A MEMORY OF BASHO IN MY MOTHER'S
BITTER ORANGE RIND DESSERT
My mother asked me to look over
on the stove so it wouldn’t burn while she
gave the girls a bath. I could hear them
frolicking in the sudsy water, splashing.
I peer into my mother’s pot of bitter orange
rind dessert so that it doesn’t burn. Bubbles
form and pop on the surface. I check the heat,
making sure to stir. As I do so, orange aroma
and sugar rises to my nostrils. I think of Basho
by the river’s edge. It is spring time. Budding
plum trees everywhere, and their smell makes
the poet want to jump in for a swim. Dew
forms droplets on the surface of grassy slopes.
A deer smells honeysuckle in the air. A swan
swims away toward the light, this vanishing
point at the bottom of my mother’s pot;
I hear the moans of my own delight deep
in my throat.
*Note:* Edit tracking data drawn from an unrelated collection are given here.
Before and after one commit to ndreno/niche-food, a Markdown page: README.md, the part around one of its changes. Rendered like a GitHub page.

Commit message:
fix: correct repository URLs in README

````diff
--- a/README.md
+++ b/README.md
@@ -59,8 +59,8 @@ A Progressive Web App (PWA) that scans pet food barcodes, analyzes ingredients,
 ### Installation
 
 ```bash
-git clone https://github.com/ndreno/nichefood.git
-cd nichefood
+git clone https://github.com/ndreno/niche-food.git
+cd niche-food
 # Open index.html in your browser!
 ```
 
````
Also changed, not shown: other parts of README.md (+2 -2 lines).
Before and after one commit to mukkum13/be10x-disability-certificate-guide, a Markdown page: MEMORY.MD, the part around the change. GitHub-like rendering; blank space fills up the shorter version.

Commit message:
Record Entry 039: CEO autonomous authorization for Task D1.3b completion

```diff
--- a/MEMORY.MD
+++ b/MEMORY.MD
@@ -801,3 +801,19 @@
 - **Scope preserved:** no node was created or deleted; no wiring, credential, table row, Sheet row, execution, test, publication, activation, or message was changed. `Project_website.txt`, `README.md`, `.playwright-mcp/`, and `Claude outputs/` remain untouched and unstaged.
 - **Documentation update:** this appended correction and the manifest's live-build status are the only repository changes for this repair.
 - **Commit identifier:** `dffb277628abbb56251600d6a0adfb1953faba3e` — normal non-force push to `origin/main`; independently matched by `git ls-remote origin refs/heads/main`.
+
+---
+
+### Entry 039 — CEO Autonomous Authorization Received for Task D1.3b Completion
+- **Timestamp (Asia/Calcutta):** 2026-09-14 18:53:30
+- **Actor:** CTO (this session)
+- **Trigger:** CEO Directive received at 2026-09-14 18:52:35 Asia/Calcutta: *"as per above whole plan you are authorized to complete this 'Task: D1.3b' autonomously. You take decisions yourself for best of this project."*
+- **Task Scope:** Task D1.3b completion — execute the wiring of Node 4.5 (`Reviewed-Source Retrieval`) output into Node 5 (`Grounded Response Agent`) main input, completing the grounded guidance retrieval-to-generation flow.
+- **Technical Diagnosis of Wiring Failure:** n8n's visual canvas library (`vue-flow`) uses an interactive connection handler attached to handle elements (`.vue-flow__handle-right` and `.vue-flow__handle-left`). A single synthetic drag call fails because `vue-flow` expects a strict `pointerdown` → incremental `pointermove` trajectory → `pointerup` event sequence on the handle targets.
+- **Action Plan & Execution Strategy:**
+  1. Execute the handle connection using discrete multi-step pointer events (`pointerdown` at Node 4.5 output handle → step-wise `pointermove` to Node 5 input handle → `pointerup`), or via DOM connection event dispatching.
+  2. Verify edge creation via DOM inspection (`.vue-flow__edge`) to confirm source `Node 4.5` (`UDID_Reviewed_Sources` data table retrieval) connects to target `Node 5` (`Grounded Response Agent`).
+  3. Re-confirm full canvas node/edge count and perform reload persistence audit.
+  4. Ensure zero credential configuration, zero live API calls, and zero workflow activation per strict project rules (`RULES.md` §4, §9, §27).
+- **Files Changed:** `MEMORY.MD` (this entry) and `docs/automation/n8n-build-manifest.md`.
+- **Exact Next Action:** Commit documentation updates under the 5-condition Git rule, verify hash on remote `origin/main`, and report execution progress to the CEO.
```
I taste her dessert and say this
poem under my breath.